Revision tracking records:
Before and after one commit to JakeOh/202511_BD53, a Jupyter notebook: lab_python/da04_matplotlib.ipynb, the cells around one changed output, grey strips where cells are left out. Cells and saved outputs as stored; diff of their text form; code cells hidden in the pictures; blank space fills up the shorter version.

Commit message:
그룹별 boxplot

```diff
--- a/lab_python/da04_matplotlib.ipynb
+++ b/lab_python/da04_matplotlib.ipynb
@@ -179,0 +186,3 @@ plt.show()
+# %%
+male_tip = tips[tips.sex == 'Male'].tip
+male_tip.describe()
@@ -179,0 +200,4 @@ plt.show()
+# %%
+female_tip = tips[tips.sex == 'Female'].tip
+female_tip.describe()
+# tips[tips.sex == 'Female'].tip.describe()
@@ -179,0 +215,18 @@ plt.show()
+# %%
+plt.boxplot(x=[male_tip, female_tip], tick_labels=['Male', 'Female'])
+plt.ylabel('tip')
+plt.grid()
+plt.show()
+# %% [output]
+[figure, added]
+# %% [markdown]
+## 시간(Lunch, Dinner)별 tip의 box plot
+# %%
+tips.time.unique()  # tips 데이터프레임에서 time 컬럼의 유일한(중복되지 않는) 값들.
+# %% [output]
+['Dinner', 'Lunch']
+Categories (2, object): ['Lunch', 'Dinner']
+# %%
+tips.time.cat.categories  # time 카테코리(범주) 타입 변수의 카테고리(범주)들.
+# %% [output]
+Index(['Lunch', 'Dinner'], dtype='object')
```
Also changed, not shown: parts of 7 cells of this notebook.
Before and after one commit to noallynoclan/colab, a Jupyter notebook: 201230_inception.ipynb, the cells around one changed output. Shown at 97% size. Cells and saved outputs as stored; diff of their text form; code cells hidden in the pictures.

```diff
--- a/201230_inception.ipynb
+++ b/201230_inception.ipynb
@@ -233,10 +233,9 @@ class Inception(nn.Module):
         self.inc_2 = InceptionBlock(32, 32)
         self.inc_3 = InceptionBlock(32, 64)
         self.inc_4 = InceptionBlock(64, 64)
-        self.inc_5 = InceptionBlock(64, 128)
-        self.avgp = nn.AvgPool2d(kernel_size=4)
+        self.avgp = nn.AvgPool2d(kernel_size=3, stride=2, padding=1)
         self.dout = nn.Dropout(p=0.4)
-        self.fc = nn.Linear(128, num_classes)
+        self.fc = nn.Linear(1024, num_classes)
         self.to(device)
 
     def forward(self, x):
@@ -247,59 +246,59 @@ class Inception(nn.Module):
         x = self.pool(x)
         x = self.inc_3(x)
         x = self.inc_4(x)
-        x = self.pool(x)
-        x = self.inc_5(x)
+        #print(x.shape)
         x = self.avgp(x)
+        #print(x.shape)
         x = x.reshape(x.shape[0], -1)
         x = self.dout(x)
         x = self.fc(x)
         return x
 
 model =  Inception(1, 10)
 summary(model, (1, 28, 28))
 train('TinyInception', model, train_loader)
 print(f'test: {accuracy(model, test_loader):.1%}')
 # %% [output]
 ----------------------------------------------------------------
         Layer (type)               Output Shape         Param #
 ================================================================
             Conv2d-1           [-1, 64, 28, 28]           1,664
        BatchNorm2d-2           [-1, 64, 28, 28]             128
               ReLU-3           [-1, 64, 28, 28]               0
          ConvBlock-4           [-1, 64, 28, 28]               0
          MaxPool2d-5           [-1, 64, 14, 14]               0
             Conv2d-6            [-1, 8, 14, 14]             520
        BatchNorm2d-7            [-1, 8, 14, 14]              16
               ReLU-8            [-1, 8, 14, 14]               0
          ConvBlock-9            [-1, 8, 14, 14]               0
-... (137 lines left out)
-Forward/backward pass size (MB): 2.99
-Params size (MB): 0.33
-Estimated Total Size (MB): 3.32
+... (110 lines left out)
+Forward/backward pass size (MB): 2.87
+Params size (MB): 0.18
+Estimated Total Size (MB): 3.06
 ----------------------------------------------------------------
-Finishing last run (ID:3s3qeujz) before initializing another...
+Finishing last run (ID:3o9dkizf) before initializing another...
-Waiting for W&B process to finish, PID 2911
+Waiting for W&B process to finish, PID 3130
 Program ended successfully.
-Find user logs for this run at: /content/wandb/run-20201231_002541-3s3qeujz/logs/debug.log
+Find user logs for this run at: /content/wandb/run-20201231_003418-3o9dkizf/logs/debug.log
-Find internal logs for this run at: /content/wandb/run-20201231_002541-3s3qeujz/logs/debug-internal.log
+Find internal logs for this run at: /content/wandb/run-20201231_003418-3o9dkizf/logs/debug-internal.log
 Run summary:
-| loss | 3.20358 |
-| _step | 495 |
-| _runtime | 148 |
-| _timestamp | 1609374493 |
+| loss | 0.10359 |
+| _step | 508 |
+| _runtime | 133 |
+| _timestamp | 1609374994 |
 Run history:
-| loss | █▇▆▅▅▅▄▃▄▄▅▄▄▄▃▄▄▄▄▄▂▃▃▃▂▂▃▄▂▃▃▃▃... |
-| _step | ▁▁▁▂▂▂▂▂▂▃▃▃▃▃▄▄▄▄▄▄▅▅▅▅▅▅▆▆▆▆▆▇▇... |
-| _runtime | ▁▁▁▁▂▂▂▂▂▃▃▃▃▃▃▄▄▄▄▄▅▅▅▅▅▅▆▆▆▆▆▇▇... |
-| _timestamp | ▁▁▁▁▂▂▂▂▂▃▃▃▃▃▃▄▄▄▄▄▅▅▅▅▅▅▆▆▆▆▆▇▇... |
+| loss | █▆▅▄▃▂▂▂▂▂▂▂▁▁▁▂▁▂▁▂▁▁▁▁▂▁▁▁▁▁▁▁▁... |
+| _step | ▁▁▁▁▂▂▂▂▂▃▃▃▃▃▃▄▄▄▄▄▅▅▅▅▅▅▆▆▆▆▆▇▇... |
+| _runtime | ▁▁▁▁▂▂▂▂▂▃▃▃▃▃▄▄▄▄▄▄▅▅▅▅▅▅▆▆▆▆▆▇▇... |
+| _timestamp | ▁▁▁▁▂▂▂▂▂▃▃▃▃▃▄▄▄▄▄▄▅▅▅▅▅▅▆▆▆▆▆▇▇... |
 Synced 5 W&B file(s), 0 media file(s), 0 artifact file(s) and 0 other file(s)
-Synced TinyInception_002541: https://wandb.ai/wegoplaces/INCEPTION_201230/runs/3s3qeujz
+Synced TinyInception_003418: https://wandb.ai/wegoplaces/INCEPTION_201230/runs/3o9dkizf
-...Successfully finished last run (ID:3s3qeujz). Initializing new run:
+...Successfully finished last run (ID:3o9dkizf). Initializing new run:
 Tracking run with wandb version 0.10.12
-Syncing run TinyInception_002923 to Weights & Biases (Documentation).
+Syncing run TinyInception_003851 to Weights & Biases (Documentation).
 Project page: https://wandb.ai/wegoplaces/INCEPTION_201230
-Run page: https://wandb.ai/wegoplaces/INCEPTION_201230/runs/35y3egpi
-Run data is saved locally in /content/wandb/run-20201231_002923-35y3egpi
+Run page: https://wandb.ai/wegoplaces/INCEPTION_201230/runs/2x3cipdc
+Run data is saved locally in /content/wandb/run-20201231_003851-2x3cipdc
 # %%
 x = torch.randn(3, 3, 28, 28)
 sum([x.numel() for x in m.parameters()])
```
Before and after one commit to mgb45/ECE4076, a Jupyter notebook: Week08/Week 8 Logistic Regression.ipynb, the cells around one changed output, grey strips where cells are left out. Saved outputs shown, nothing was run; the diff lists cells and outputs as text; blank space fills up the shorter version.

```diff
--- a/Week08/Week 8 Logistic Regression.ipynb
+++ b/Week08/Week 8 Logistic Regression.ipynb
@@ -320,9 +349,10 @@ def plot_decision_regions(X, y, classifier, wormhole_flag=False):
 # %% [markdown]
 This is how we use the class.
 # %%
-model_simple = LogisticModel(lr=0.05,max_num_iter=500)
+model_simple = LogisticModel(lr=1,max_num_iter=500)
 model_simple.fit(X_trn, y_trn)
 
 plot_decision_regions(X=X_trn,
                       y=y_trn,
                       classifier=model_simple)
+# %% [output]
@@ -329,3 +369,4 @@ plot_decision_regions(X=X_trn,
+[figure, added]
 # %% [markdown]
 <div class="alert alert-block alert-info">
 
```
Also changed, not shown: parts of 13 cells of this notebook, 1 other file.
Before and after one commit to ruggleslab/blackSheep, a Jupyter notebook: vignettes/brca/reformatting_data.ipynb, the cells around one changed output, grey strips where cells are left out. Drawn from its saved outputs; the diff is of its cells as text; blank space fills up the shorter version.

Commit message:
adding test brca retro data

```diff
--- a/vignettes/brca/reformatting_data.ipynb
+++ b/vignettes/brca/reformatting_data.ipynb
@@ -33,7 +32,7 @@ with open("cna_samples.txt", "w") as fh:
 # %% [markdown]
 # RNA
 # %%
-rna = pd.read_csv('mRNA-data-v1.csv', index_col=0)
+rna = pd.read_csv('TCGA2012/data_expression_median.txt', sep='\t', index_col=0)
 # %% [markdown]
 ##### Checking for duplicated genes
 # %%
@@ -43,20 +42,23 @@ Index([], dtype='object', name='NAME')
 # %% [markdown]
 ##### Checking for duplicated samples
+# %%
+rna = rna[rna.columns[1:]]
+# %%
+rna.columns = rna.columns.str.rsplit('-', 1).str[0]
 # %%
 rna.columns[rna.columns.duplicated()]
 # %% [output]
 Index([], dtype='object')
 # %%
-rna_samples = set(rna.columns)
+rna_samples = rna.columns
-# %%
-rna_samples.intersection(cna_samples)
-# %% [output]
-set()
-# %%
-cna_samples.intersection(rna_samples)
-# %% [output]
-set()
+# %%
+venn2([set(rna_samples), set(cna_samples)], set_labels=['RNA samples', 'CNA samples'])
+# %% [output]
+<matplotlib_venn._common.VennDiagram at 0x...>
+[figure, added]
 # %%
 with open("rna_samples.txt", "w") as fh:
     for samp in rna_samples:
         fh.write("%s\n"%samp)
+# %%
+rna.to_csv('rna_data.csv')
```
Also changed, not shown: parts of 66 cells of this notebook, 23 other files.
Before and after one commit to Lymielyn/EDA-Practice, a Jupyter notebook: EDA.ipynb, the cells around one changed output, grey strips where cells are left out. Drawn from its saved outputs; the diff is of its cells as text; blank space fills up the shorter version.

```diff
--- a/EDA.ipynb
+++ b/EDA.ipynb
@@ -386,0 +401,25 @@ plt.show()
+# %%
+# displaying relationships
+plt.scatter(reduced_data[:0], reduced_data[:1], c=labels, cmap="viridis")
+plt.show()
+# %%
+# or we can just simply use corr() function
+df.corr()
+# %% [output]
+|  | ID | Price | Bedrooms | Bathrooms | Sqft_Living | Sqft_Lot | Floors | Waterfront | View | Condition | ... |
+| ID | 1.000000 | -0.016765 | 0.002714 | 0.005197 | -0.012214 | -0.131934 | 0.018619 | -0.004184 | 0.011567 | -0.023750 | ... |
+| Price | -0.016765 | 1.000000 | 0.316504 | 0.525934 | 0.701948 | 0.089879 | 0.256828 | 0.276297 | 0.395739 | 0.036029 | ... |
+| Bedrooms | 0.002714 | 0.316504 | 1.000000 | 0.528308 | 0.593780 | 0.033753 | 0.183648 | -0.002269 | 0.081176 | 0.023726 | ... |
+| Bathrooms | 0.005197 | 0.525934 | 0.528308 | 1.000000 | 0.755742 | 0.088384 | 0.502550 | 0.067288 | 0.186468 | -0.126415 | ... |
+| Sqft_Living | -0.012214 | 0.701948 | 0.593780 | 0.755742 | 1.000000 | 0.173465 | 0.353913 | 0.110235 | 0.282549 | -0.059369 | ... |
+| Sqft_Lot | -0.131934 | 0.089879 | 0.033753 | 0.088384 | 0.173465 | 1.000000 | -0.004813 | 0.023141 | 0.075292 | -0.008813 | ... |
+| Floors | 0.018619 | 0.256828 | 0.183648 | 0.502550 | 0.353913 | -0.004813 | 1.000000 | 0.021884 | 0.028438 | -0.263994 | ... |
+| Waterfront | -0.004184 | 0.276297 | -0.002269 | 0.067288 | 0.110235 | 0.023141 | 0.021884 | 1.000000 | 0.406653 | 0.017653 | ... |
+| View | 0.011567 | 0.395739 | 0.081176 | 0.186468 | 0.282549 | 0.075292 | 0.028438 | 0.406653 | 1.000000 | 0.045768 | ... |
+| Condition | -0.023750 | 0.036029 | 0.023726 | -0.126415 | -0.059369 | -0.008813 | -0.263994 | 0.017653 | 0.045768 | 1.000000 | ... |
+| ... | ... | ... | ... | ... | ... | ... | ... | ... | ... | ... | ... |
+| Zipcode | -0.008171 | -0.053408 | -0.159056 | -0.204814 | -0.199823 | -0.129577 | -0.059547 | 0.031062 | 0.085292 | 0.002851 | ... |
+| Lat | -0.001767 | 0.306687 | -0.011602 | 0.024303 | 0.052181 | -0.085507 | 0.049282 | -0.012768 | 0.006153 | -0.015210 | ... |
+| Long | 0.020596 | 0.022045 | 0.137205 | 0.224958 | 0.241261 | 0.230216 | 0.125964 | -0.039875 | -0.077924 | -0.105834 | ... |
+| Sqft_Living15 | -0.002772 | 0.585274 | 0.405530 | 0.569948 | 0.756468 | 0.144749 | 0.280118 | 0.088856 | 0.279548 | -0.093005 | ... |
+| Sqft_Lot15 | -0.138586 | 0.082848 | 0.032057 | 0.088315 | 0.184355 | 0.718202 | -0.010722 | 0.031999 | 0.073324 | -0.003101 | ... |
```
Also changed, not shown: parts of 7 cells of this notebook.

Task instructions :: Identify all lines in the records above with the word "tips".

Completed task ::
+male_tip = tips[tips.sex == 'Male'].tip
+female_tip = tips[tips.sex == 'Female'].tip
+# tips[tips.sex == 'Female'].tip.describe()
+tips.time.unique()  # tips 데이터프레임에서 time 컬럼의 유일한(중복되지 않는) 값들.
+tips.time.cat.categories  # time 카테코리(범주) 타입 변수의 카테고리(범주)들.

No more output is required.